### Work instructions
Which of the lines below mention the word "docs"? Pull each one out.

Stored entries
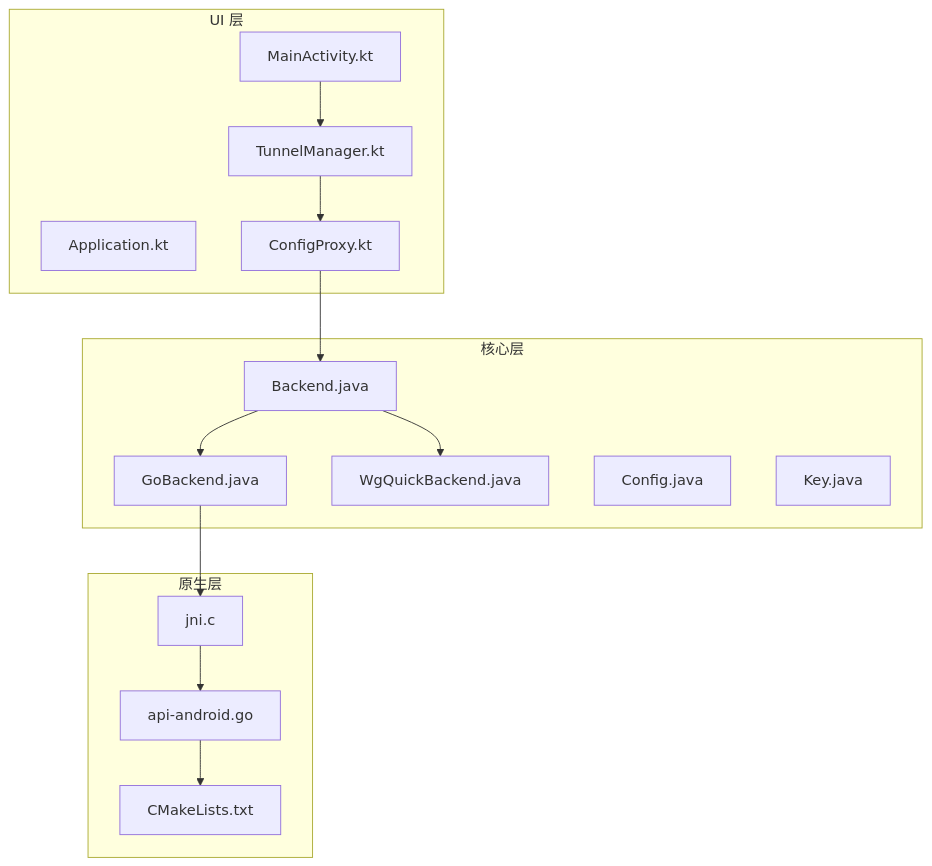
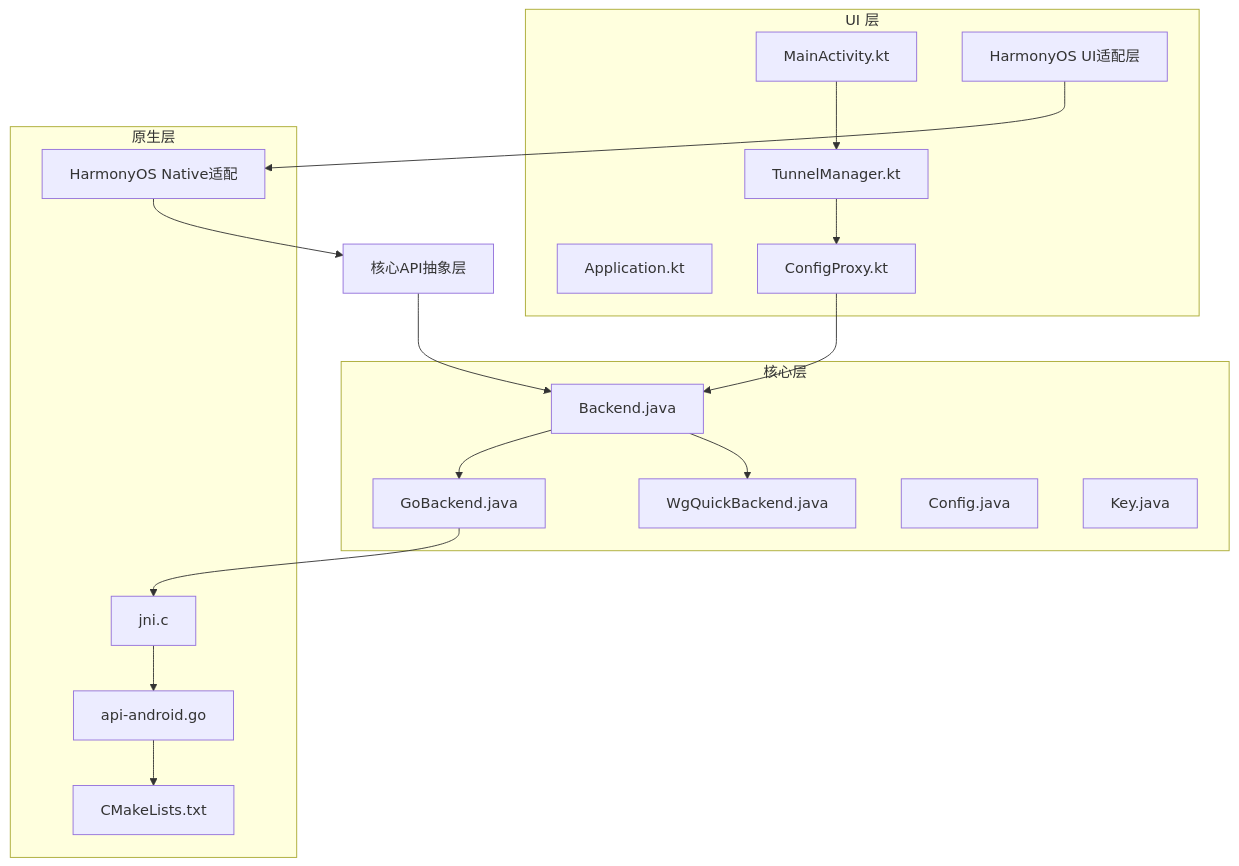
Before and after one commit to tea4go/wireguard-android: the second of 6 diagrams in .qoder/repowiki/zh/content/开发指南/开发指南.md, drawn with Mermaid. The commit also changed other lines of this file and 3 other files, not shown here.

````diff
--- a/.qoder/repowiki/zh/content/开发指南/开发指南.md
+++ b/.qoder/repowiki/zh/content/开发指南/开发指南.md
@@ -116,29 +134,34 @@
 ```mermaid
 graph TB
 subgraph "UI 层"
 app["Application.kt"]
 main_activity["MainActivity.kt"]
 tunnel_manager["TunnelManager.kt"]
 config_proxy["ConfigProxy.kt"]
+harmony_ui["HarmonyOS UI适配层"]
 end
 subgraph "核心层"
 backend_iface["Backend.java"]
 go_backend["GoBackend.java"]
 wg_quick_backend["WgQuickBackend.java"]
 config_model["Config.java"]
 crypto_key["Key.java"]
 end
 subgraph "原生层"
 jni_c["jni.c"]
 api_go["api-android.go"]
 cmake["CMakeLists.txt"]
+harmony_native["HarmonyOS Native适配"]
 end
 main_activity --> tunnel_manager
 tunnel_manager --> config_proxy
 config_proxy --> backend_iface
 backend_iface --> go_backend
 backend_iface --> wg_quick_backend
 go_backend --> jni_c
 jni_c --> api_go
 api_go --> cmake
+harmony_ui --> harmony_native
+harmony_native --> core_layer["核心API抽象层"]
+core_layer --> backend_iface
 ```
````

==

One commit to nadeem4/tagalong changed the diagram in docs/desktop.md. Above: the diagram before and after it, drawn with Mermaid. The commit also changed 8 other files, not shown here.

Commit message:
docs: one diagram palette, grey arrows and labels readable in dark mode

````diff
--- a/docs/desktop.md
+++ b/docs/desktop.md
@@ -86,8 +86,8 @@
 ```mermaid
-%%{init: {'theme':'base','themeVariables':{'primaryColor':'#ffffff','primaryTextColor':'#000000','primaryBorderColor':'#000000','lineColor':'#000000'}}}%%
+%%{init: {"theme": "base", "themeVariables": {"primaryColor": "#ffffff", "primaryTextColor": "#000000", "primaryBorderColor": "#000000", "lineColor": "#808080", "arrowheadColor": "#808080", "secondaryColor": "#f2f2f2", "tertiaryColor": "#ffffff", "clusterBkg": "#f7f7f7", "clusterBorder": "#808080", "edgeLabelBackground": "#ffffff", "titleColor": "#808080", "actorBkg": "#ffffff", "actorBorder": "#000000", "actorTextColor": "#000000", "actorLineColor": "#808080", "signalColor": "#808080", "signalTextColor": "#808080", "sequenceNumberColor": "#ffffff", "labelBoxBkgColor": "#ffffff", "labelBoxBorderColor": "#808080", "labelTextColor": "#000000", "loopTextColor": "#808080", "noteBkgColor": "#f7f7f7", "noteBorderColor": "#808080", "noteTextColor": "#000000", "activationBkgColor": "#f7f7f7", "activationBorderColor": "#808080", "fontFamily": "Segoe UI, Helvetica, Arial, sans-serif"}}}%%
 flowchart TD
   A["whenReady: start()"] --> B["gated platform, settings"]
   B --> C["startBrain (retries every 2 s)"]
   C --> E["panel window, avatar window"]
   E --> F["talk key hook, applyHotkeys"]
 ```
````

---

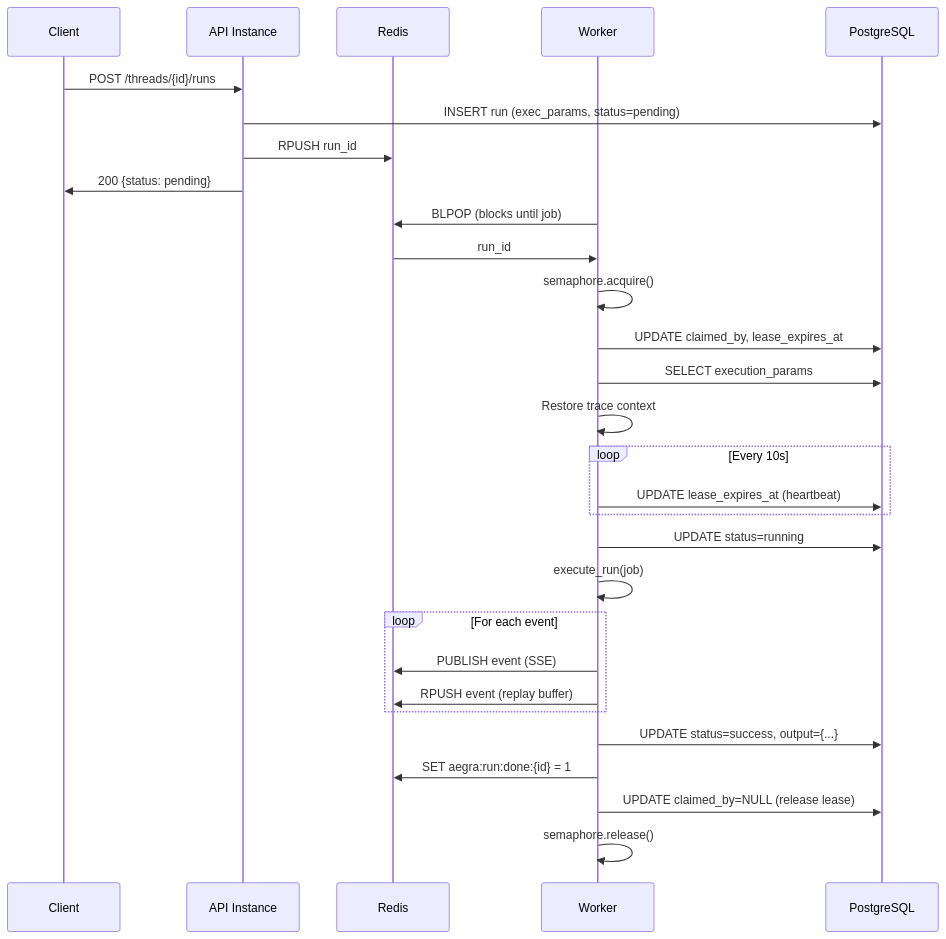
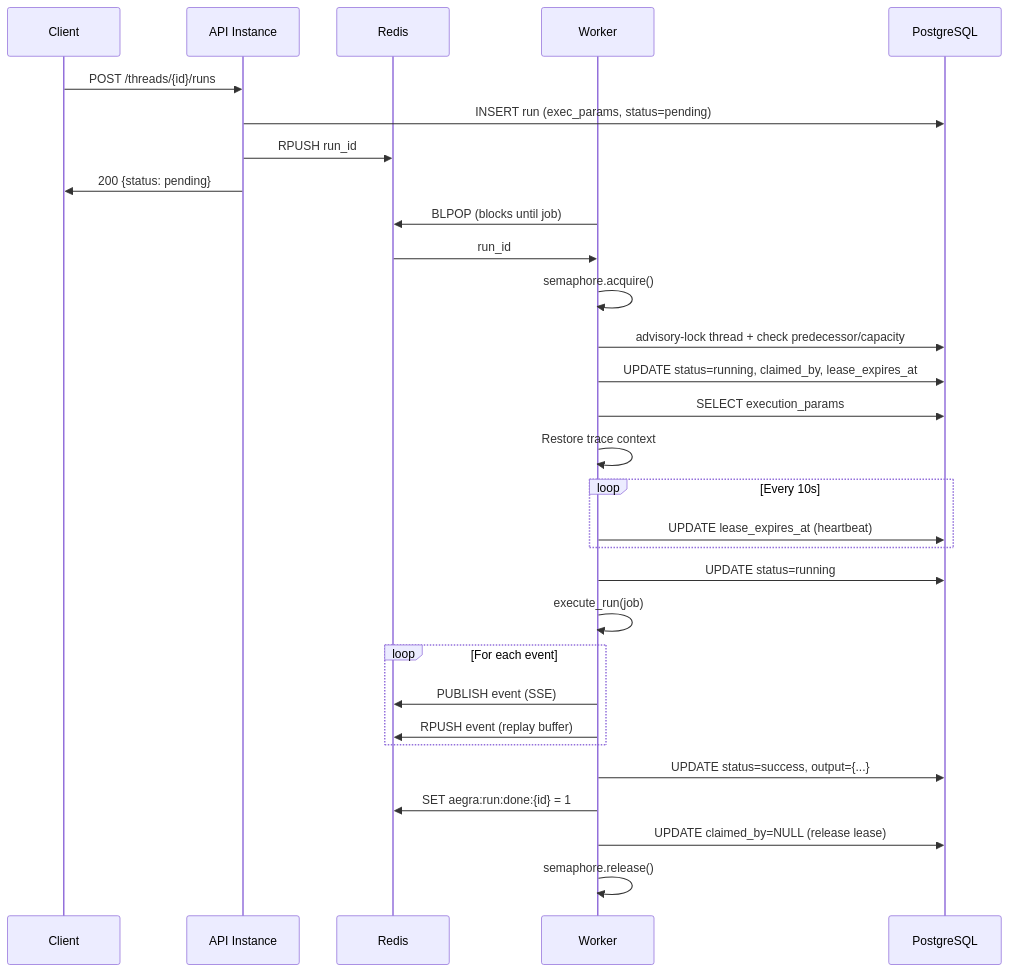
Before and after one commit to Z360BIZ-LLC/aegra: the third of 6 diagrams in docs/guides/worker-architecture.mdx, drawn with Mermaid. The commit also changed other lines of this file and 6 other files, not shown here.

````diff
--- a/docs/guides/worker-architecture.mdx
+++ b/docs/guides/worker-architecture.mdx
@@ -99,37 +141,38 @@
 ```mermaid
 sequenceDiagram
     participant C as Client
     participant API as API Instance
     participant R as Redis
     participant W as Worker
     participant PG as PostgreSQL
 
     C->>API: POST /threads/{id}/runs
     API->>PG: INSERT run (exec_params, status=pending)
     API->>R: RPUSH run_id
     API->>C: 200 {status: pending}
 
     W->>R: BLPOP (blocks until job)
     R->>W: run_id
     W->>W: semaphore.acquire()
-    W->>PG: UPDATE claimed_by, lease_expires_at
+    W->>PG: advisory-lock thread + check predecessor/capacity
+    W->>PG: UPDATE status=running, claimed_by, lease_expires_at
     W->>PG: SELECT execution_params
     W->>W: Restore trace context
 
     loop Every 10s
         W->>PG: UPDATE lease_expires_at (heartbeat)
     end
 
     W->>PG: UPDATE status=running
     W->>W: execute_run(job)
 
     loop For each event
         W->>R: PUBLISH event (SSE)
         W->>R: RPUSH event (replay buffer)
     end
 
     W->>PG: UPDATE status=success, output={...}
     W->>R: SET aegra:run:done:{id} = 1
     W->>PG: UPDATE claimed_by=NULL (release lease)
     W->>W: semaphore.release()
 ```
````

### Answer box
One commit to nadeem4/tagalong changed the diagram in docs/desktop.md. Above: the diagram before and after it, drawn with Mermaid. The commit also changed 8 other files, not shown here.
docs: one diagram palette, grey arrows and labels readable in dark mode
--- a/docs/desktop.md
+++ b/docs/desktop.md
Before and after one commit to Z360BIZ-LLC/aegra: the third of 6 diagrams in docs/guides/worker-architecture.mdx, drawn with Mermaid. The commit also changed other lines of this file and 6 other files, not shown here.
--- a/docs/guides/worker-architecture.mdx
+++ b/docs/guides/worker-architecture.mdx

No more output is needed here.